Gilbert says first-time spectators are easily hooked.
"You don't have to know anything about it to come out and watch and have a good time," said Gilbert. "Fair Hill is such a beautiful place, especially this time of year."
Fair Hill also will play host to a trade fair, an exhibition of driving the disabled -- a competitive event using horse-drawn carriages -- and agility trials for dogs.
Friday's competition opens at 10 a.m. with dressage, a test putting horse and rider through a series of complex turns and halts. Some equestrians compare dressage to school figures in ice skating.
Sunday stadium jumping begins at noon. The finale takes riders over railed fences on a compact course inside an arena. Riders race against the clock again, but they pick up penalties for not completing the course cleanly.
In the middle is the endurance test of cross country on Saturday at 11 a.m.
Competitors race against the clock through a 21-mile course with 36 different fences. Each fence offers a variety of options, but the easiest route over takes the most time.
This year, the cross country course has been redesigned so spectators can see eight or nine fences from one spot.
Gilbert helped design some of those fences working as an assistant to Michael Tucker, an Englishman.
"Cross country designing is quite a challenge," said Gilbert, who also has worked on courses in New York and New Mexico.
"You can't just make it pretty. You have to look at it from the horse's perspective. You have to keep in mind that the riders can walk the course as many times as they want, but the horses never see it."

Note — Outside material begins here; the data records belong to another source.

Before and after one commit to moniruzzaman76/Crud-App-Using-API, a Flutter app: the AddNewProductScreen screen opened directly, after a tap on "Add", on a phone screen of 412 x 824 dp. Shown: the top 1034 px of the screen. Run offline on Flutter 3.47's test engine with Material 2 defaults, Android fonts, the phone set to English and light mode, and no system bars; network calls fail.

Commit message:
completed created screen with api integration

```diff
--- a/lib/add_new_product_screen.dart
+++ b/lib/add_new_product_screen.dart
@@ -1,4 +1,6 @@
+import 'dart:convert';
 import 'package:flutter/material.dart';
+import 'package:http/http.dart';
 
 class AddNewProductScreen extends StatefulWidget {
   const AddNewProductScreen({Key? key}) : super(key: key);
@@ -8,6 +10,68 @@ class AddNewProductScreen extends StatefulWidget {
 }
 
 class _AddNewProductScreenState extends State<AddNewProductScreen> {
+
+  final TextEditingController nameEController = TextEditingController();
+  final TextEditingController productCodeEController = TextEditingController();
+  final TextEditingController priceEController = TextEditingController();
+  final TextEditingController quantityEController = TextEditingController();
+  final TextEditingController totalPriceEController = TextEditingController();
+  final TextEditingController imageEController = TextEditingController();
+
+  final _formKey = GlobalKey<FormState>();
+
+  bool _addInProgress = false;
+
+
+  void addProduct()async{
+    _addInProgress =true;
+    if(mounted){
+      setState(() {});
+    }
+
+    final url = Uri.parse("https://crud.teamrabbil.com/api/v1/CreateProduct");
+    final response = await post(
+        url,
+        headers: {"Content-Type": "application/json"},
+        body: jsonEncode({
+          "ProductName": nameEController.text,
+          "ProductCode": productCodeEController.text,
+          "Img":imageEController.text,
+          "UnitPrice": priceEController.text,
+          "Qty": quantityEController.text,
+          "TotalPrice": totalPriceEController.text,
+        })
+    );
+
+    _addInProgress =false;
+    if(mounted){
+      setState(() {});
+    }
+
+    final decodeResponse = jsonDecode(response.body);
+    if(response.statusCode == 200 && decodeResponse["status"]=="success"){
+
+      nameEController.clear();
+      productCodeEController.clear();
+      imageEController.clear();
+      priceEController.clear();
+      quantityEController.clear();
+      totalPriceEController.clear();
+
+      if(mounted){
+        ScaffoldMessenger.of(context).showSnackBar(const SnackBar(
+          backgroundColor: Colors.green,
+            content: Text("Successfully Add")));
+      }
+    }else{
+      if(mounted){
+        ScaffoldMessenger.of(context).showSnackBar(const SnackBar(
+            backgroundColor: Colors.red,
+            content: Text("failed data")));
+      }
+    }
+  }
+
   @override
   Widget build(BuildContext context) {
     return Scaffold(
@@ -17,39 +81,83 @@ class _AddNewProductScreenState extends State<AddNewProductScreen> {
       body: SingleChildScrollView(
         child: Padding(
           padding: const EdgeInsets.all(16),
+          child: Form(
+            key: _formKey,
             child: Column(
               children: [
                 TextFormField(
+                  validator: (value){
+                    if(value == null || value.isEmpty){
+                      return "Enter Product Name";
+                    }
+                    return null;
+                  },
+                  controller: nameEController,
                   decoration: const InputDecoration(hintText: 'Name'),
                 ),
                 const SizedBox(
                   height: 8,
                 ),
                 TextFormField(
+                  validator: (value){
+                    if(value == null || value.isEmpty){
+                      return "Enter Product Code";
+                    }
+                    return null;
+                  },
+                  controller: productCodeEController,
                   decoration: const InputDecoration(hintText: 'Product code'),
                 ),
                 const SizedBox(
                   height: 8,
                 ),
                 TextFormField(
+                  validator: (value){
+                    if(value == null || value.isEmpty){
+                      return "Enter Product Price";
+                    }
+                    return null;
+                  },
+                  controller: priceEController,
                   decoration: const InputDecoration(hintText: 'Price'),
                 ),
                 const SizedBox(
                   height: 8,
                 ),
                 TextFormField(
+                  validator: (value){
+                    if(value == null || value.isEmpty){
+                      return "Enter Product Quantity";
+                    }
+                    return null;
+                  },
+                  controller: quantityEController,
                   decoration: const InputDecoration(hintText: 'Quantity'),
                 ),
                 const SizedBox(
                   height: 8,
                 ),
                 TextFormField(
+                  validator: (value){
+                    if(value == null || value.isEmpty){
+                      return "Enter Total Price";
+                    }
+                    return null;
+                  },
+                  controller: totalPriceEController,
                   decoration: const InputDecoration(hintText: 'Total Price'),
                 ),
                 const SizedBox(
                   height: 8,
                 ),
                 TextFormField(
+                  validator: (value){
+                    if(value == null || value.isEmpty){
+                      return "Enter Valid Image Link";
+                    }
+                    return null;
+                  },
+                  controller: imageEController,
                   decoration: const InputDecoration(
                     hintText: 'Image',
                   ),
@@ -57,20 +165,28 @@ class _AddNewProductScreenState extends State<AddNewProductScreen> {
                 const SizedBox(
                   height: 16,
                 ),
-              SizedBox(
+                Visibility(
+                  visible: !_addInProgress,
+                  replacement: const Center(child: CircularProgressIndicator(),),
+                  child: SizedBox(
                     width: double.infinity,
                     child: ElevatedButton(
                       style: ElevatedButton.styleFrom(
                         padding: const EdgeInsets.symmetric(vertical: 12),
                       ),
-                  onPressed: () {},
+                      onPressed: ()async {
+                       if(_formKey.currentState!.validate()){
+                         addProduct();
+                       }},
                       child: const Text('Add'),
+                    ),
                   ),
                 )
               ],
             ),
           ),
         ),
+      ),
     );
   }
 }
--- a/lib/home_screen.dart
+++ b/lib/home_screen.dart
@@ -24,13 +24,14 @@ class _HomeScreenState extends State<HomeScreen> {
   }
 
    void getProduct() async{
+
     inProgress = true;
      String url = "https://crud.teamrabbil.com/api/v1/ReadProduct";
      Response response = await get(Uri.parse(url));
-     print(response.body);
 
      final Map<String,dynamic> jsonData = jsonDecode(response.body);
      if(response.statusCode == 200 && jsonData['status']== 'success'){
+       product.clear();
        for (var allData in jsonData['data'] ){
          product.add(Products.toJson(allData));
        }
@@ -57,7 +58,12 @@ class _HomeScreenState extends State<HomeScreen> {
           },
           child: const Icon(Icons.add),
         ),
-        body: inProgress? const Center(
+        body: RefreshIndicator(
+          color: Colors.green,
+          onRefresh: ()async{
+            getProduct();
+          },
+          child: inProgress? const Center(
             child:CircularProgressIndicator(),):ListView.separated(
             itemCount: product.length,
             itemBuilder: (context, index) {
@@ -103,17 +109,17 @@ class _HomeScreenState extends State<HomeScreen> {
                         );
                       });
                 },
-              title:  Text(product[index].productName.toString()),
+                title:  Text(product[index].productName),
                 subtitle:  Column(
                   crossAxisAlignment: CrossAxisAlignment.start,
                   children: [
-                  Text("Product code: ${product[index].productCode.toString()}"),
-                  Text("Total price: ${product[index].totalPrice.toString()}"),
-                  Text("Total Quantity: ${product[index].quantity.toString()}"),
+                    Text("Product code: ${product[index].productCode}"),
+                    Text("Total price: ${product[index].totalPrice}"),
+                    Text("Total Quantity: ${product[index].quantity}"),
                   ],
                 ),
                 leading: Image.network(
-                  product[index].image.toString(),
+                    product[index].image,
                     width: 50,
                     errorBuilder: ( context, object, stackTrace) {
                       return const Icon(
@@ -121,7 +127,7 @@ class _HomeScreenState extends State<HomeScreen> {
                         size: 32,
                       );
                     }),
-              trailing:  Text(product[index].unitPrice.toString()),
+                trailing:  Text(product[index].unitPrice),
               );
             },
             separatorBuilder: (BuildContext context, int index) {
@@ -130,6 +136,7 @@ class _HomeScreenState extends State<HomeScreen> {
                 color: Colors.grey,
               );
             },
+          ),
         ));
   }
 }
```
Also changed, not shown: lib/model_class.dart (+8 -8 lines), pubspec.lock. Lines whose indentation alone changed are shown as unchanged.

Although Gilbert hasn't competed in some time, some of her children are following in her boot steps.
The youngest Gilbert, daughter Mandy, a sophomore at John Carroll High School, rides horses, and her sister Rumsey, a senior at John Carroll, qualified for the National Young Riders Championship in Georgia in November.